In loue do swallow cammells, whilst
They nicely straine a gnat.
Warner. Albion's England, book vi. (c.1600)

Letters and Exercises of the Elizabethan Schoolmaster John Conybeare (c.1590)
They streigne a gnatte through their teeth, and swallowe downe a cammel

An apt proverbe applied by oure saviour christ unto the Phariseis, which did aggravate small offences and mayntayne great enormities. It maye be nowe used agaynst such persons as seke out and punishe small offenders, and leat the great trespassours agaynst the la we goe quyte unpunished. Also them that are scrupulouse yn thinges of litle importaunce, and yn ambition, avarice, extorcion, advonterie, theft, murder, treason or heresie. they fynde no daunger of conscience.

The Literature of Roguery: Defence of Conny-Catching (1592)
You "would straine a gnat, and lette passe an elephant"


What would round out this survey would be the places with 'strain out' before 1611 in the literature. And I think that may actually be less common than 'strain at' despite the Bible versions, which generally had 'strain out' (Wycliffe being different, an earlier dialect).

We saw 'strain out' in the Tyndale's 'Obedience of the Christian Man' (noting the sense was fuller) and it is in Udall's translation of Erasmus. And I remember that one of the references in the 1500s also had a 'strain out' in the same section as 'strain at'. Perhaps some more has been referenced or could be found. However overall it seems reasonable to conclude that 'strain at a gnat' was even the more common and accepted usage before the King James Bible.

One brother on a forum was writing, a bit humorously yet earnestly, that he really had hoped to see 'strain at a gnat' to be a kind of providential update and enhancement of the English language from the King James Bible 1611 - even as the claimed misprint !
. Right or wrong in concept he presented an interesting view. Alas, there is no possibility of consideration of 'strain at a gnat' being any type of 'misprint', neither providential or simply accidental.

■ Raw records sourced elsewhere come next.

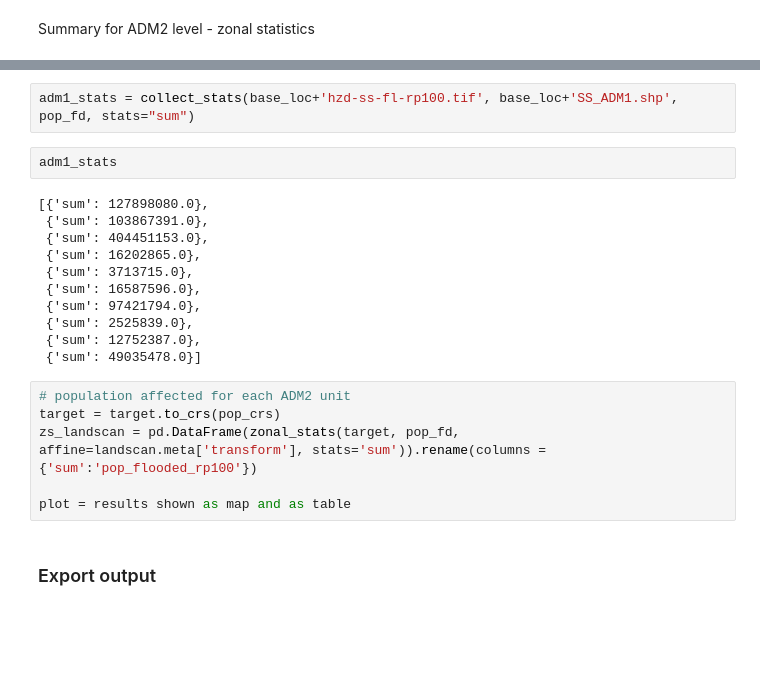
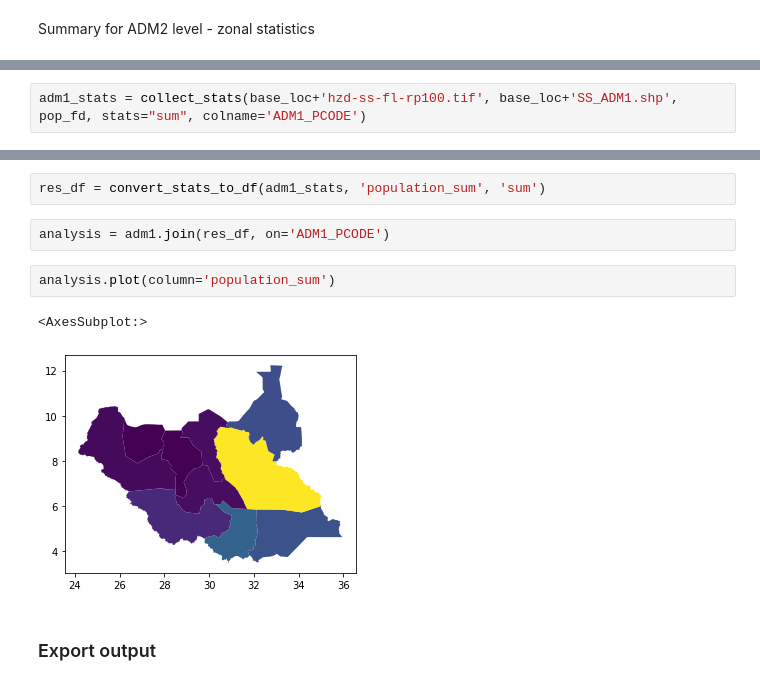
Before and after one commit to sabgis1968/rdl-pyTools, a Jupyter notebook: ss-fl-pop.ipynb, the cells around one changed output, grey strips where cells are left out. Saved outputs shown, nothing was run; the diff lists cells and outputs as text; blank space fills up the shorter version.

```diff
--- a/ss-fl-pop.ipynb
+++ b/ss-fl-pop.ipynb
@@ -183 +202,3 @@ def collect_stats(src_file, shp, target_data, stats):
+# %%
+adm1_stats = collect_stats(base_loc+'hzd-ss-fl-rp100.tif', base_loc+'SS_ADM1.shp', pop_fd, stats="sum", colname='ADM1_PCODE')
 # %%
@@ -185,24 +206,12 @@ adm2_stats = collect_stats(base_loc+'hzd-ss-fl-rp100.tif', base_loc+'SS_ADM2.shp
-# %%
-adm1_stats = collect_stats(base_loc+'hzd-ss-fl-rp100.tif', base_loc+'SS_ADM1.shp', pop_fd, stats="sum")
-# %%
-adm1_stats
-# %% [output]
-[{'sum': 127898080.0},
- {'sum': 103867391.0},
- {'sum': 404451153.0},
- {'sum': 16202865.0},
- {'sum': 3713715.0},
- {'sum': 16587596.0},
- {'sum': 97421794.0},
- {'sum': 2525839.0},
- {'sum': 12752387.0},
- {'sum': 49035478.0}]
-# %%
-# population affected for each ADM2 unit
-target = target.to_crs(pop_crs)
-zs_landscan = pd.DataFrame(zonal_stats(target, pop_fd, affine=landscan.meta['transform'], stats='sum')).rename(columns = {'sum':'pop_flooded_rp100'})
-
-plot = results shown as map and as table
+# %%
+res_df = convert_stats_to_df(adm1_stats, 'population_sum', 'sum')
+# %%
+analysis = adm1.join(res_df, on='ADM1_PCODE')
+# %%
+analysis.plot(column='population_sum')
+# %% [output]
+<AxesSubplot:>
+[figure, added]
 # %% [markdown]
 ### Export output
 # %%
```
Also changed, not shown: parts of 2 cells of this notebook.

Remember, the Oxford English Dictionary gives support to the truth, which we have attempted to share more fully on this thread:

"It has been asserted that ‘straine at’ in the Bible of 1611 is a misprint for ‘straine out,’ the rendering of the earlier versions. But the quotations [from] 1583 and 1594 show that the translators of 1611 simply adopted a rendering that had already obtained currency. It was not a mistranslation..’"

This definitely precedes the Constantin Hopf paper in 1944, an interesting question how far back goes the O.E.D. reference. Note that true English language scholarship had accepted the full validity of 'strain at a gnat' quite long ago, discarding the weak and feeble attempts to taint this phrase in the King James Bible as a misprint or a mistranslation. The curious question is how the even the pseudo-scholars like Daniel Wallace who know the truth as above would simply ignore it their attempt to claim 'one definite error', a 'scribal corruption' in the King James Bible.

An interesting new discovery is that Daniel Wallace, while he ended up putting the O.E.D. reference in a footnote (my conjecture is that he first wrote his articles and then added the footnote when he discovered it contradicted his position) actually omitted the most salient phrase (in the context of his 'one definite error' assertion) from O.E.D.

"It was not a mistranslation..’".

Daniel Wallace actually had the chutzpah to stop the quote at "obtained currency" and then make a flying jump to a straw-man attempt to weaken the effect (covered in post #45). In the earlier post I did not notice the additional aspect of the transparently dishonest (snipping).